__What needs to be done__. From the listing, collect all lines containing the word "include".
Source material section start
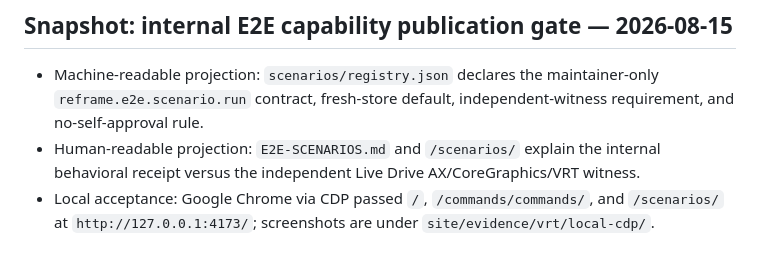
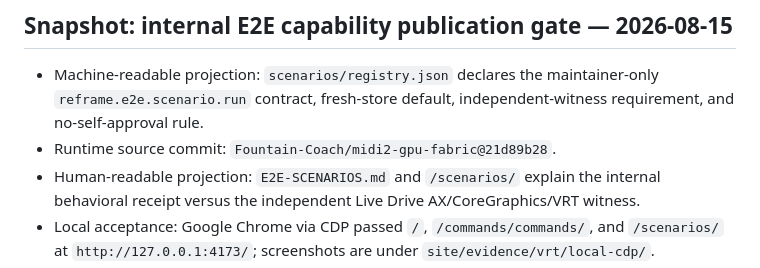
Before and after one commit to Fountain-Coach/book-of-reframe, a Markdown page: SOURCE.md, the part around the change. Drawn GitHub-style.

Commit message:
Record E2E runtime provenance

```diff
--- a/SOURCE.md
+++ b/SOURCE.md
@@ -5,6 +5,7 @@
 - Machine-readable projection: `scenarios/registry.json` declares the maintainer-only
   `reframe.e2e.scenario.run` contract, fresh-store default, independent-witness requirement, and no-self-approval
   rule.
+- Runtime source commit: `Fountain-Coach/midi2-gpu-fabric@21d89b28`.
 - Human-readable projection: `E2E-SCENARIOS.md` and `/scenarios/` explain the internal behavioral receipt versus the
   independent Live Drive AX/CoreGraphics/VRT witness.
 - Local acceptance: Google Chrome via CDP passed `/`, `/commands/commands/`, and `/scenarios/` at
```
Source material section end
Source material section start
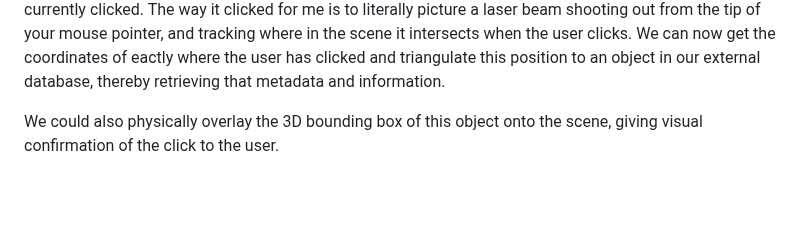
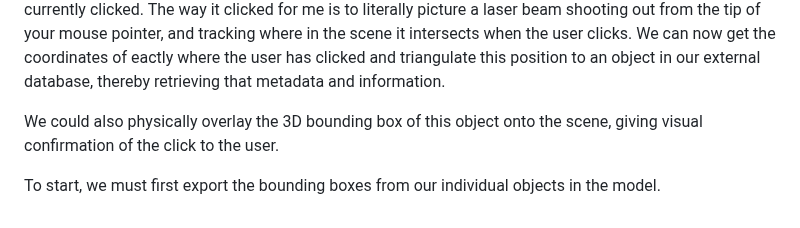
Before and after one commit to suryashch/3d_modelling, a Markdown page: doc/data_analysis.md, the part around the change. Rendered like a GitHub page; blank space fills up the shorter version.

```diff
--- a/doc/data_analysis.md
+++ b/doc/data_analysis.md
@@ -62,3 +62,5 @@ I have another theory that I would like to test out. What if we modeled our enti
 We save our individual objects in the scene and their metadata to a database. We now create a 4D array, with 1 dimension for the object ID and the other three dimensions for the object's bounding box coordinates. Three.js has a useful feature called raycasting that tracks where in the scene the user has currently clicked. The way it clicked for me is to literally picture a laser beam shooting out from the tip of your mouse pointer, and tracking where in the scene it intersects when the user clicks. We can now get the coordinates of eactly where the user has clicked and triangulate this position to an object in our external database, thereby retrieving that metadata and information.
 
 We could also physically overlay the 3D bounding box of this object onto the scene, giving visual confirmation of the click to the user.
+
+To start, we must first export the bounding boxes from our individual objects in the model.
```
Source material section end
Source material section start
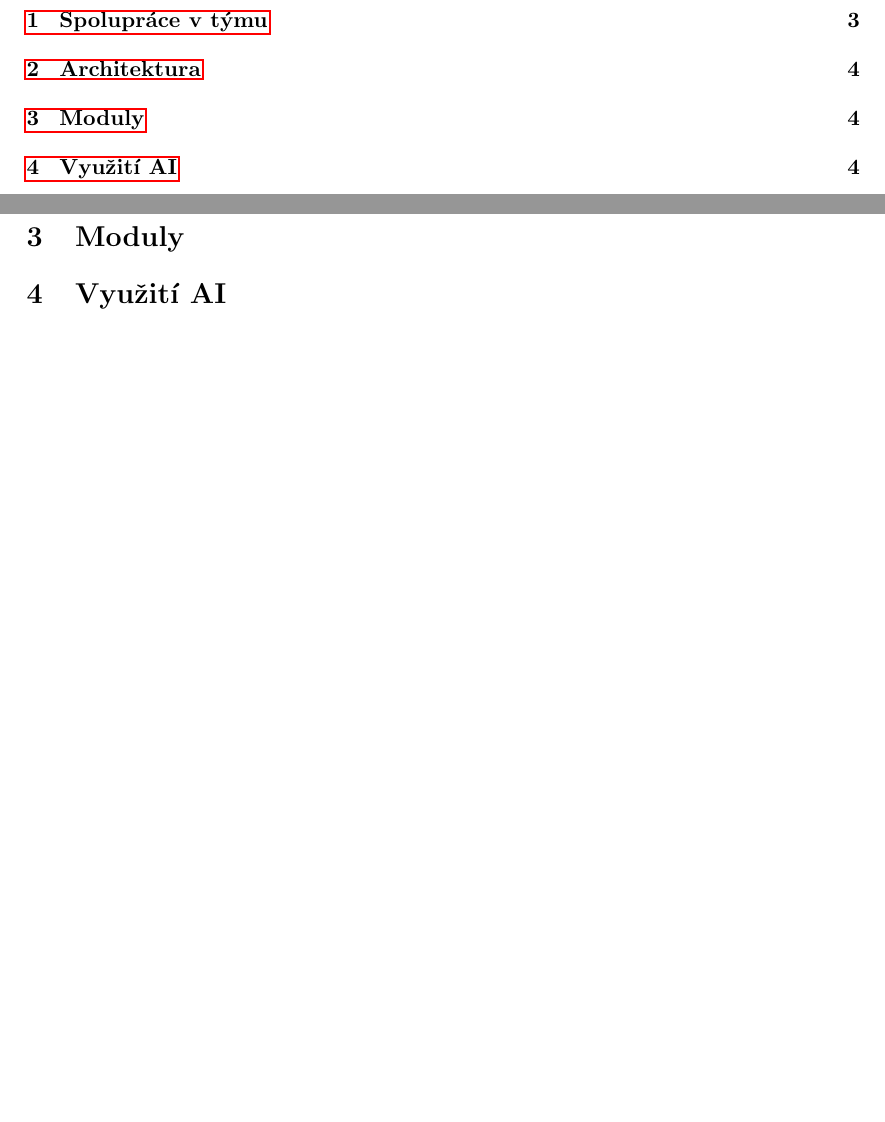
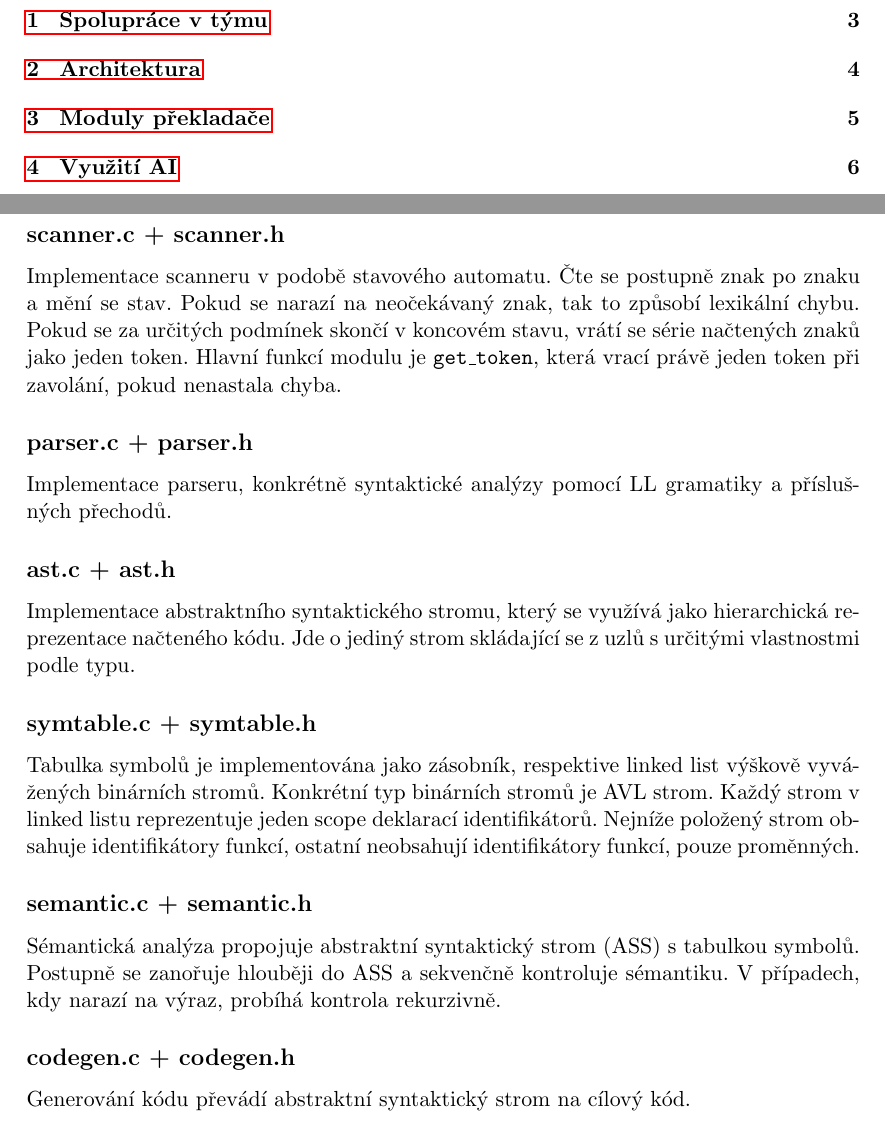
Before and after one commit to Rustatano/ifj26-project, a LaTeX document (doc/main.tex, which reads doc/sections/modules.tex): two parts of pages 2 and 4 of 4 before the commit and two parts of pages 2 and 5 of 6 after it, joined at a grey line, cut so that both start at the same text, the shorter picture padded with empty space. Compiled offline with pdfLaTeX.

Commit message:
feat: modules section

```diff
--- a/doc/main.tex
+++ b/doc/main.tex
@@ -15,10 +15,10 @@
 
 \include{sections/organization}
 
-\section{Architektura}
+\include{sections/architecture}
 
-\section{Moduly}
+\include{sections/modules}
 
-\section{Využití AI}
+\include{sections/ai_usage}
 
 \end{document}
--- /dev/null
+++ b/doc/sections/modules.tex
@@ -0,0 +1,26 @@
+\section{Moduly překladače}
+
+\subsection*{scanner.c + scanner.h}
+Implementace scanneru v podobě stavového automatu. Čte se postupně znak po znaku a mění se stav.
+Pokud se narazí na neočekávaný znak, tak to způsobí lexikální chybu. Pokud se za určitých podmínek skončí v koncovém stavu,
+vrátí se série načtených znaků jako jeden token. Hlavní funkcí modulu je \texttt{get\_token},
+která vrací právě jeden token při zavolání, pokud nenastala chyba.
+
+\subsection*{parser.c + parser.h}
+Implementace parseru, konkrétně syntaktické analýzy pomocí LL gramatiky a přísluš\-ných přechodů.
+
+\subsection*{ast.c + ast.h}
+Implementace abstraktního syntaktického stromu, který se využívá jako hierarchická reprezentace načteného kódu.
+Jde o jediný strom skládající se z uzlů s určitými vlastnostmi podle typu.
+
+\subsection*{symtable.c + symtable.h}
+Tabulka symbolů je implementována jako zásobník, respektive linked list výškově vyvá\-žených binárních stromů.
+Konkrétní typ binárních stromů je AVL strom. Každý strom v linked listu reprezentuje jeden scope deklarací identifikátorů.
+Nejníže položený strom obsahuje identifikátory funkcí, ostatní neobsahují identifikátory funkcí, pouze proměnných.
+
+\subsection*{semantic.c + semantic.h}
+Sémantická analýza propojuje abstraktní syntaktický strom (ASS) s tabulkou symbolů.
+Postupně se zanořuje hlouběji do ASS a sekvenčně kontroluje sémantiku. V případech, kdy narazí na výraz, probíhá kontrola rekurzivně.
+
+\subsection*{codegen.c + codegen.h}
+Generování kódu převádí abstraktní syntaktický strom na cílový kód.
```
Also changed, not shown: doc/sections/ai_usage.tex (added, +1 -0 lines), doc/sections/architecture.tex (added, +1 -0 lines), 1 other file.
Source material section end
__Written answer__.
 \include{sections/organization}
+\include{sections/architecture}
+\include{sections/modules}
+\include{sections/ai_usage}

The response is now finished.